- International Slavery Museum, Albert Dock, Liverpool
- 'The Atlantic: Slavery, trade, empire' gallery at the National Maritime Museum, Greenwich, London
We'll be visiting two of these on fieldtrips during the module (to London).
Teaching and learning
This module consists of 17 two-hour seminars, a long essay session and a fieldtrip to London.
For a week-by-week breakdown, see the module timetable.
Seminars consist largely of class discussion based on the assigned reading. There are no lectures. You will be expected to complete all the assigned seminar reading and other work.
There is no exam and there are no non-assessed essays. This is the ‘Final Year Advanced Option 1 (Applied)’ assessment model, which consists of four elements:

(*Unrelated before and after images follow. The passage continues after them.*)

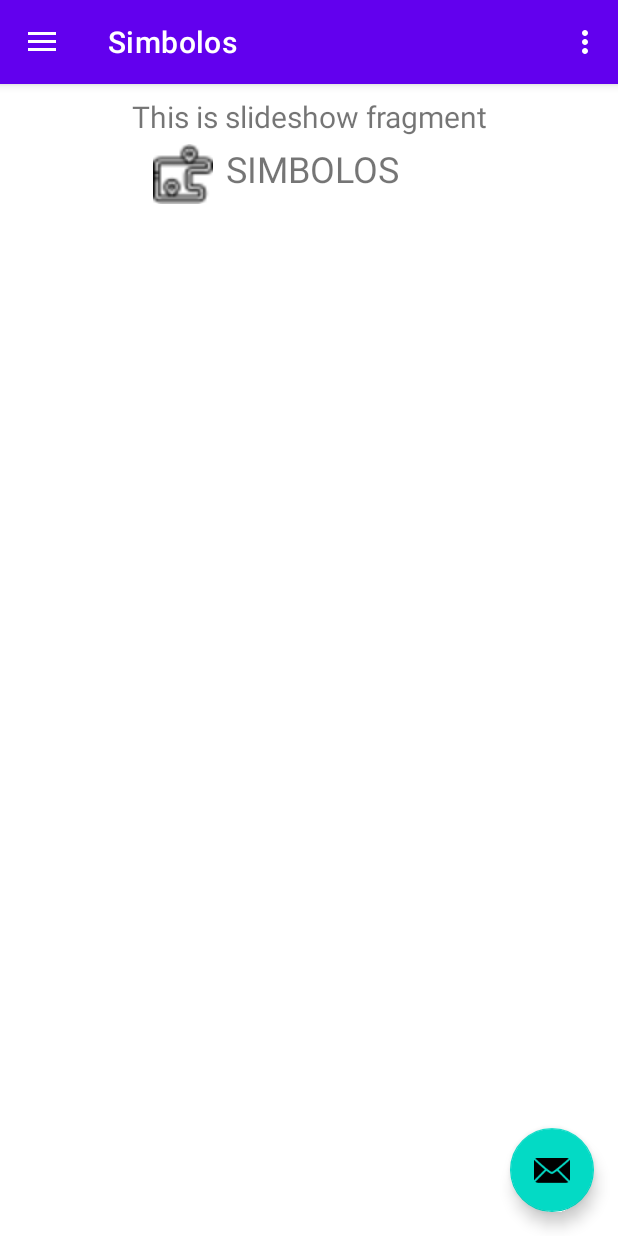
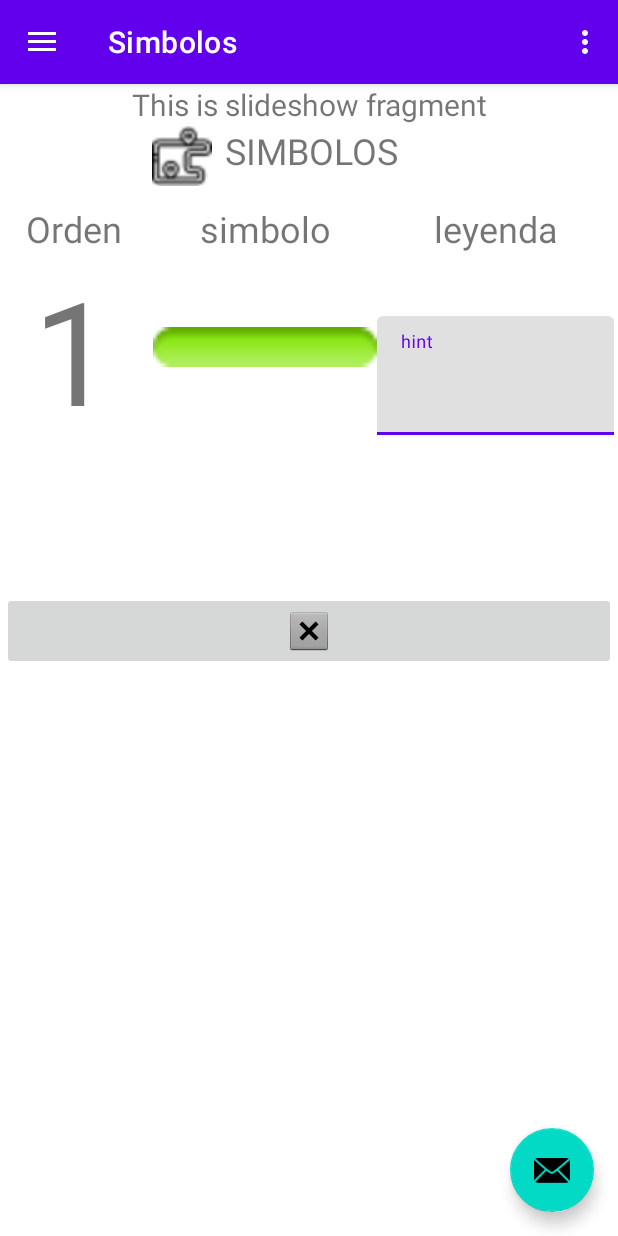
Before and after one commit to ImhoDev/copiloto, an Android app: the screen it shows after launch (MainActivity), in the side drawer, after a tap on "Simbolos", on a phone screen of 412 x 824 dp. Run offline under Robolectric (Android 15) with nearby library versions, the phone set to English and light mode, and no system bars; our stand-ins replace navigation-ui.

Commit message:
edit and desing to slideshow-simbolos

```diff
--- a/app/src/main/res/layout/fragment_slideshow.xml
+++ b/app/src/main/res/layout/fragment_slideshow.xml
@@ -7,11 +7,13 @@
     tools:context=".ui.slideshow.SlideshowFragment">
 
     <LinearLayout
+        android:id="@+id/linearLayout3"
         android:layout_width="212dp"
         android:layout_height="45dp"
-        android:layout_marginTop="40dp"
+        android:layout_marginTop="28dp"
         android:orientation="horizontal"
         app:layout_constraintEnd_toEndOf="parent"
+        app:layout_constraintHorizontal_bias="0.497"
         app:layout_constraintStart_toStartOf="parent"
         app:layout_constraintTop_toTopOf="parent">
 
@@ -37,26 +39,112 @@
         android:layout_width="match_parent"
         android:layout_height="wrap_content"
         android:layout_marginStart="8dp"
-        android:layout_marginTop="8dp"
         android:layout_marginEnd="8dp"
         android:textAlignment="center"
         android:textSize="20sp"
-        app:layout_constraintBottom_toBottomOf="parent"
         app:layout_constraintEnd_toEndOf="parent"
         app:layout_constraintHorizontal_bias="0.0"
         app:layout_constraintStart_toStartOf="parent"
-        app:layout_constraintTop_toTopOf="parent"
-        app:layout_constraintVertical_bias="0.0" />
+        tools:layout_editor_absoluteY="-14dp" />
+
+    <TableLayout
+        android:layout_width="421dp"
+        android:layout_height="158dp"
+        app:layout_constraintBottom_toTopOf="@+id/scrollView2"
+        app:layout_constraintEnd_toEndOf="parent"
+        app:layout_constraintStart_toStartOf="parent"
+        app:layout_constraintTop_toBottomOf="@+id/linearLayout3"
+        app:layout_constraintVertical_bias="0.060000002">
+
+        <TableRow
+            android:layout_width="match_parent"
+            android:layout_height="match_parent">
+
+            <TextView
+                android:id="@+id/textView8"
+                android:layout_width="104dp"
+                android:layout_height="match_parent"
+                android:text="Orden"
+                android:textAlignment="center"
+                android:textSize="24sp" />
+
+            <TextView
+                android:id="@+id/textView7"
+                android:layout_width="149dp"
+                android:layout_height="match_parent"
+                android:text="simbolo"
+                android:textAlignment="center"
+                android:textSize="24sp" />
+
+            <TextView
+                android:id="@+id/textView9"
+                android:layout_width="158dp"
+                android:layout_height="match_parent"
+                android:text="leyenda"
+                android:textAlignment="center"
+                android:textSize="24sp" />
+
+        </TableRow>
+
+        <TableRow
+            android:layout_width="match_parent"
+            android:layout_height="wrap_content">
+
+            <TextView
+                android:id="@+id/textView10"
+                android:layout_width="106dp"
+                android:layout_height="wrap_content"
+                android:text="1"
+                android:textAlignment="center"
+                android:textSize="96sp" />
+
+            <ImageView
+                android:id="@+id/imageView5"
+                android:layout_width="wrap_content"
+                android:layout_height="match_parent"
+                android:src="@android:drawable/button_onoff_indicator_on" />
+
+            <com.google.android.material.textfield.TextInputLayout
+                android:layout_width="match_parent"
+                android:layout_height="wrap_content">
+
+                <com.google.android.material.textfield.TextInputEditText
+                    android:layout_width="match_parent"
+                    android:layout_height="wrap_content"
+                    android:hint="hint"
+                    android:textSize="34sp" />
+            </com.google.android.material.textfield.TextInputLayout>
+
+        </TableRow>
+
+        <TableRow
+            android:layout_width="match_parent"
+            android:layout_height="match_parent" />
+
+        <TableRow
+            android:layout_width="match_parent"
+            android:layout_height="match_parent" />
+    </TableLayout>
 
     <ScrollView
+        android:id="@+id/scrollView2"
         android:layout_width="409dp"
-        android:layout_height="644dp"
+        android:layout_height="429dp"
         app:layout_constraintBottom_toBottomOf="parent"
+        app:layout_constraintEnd_toEndOf="parent"
         app:layout_constraintStart_toStartOf="parent">
 
         <LinearLayout
             android:layout_width="match_parent"
             android:layout_height="wrap_content"
-            android:orientation="vertical" />
+            android:orientation="vertical">
+
+            <ImageButton
+                android:id="@+id/imageButton4"
+                android:layout_width="match_parent"
+                android:layout_height="wrap_content"
+                android:src="@android:drawable/btn_dialog" />
+        </LinearLayout>
     </ScrollView>
+
 </androidx.constraintlayout.widget.ConstraintLayout>
```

- Oral participation (10%) - this mark will be based on your presentation of your draft display panel in Term 2, week 5, including answering follow-up questions, as well as asking questions of other students in the same session.
- 3000-word 'applied' history assignment, consisting of a display panel and accompanying explanatory essay (40%)
- 3000-word long essay (40%)
For deadlines, see those for ‘Final Year Advanced Option 1 (Applied)’ here.
Please note that the assessment remains unchanged even if you link your dissertation to this module.
You will be expected to play a central role in finding your own topics and sources, and coming up with titles, perhaps based on seminar questions, so start planning your assessed work early. Remember that the content of your different pieces of assessed written work must not overlap in any significant way.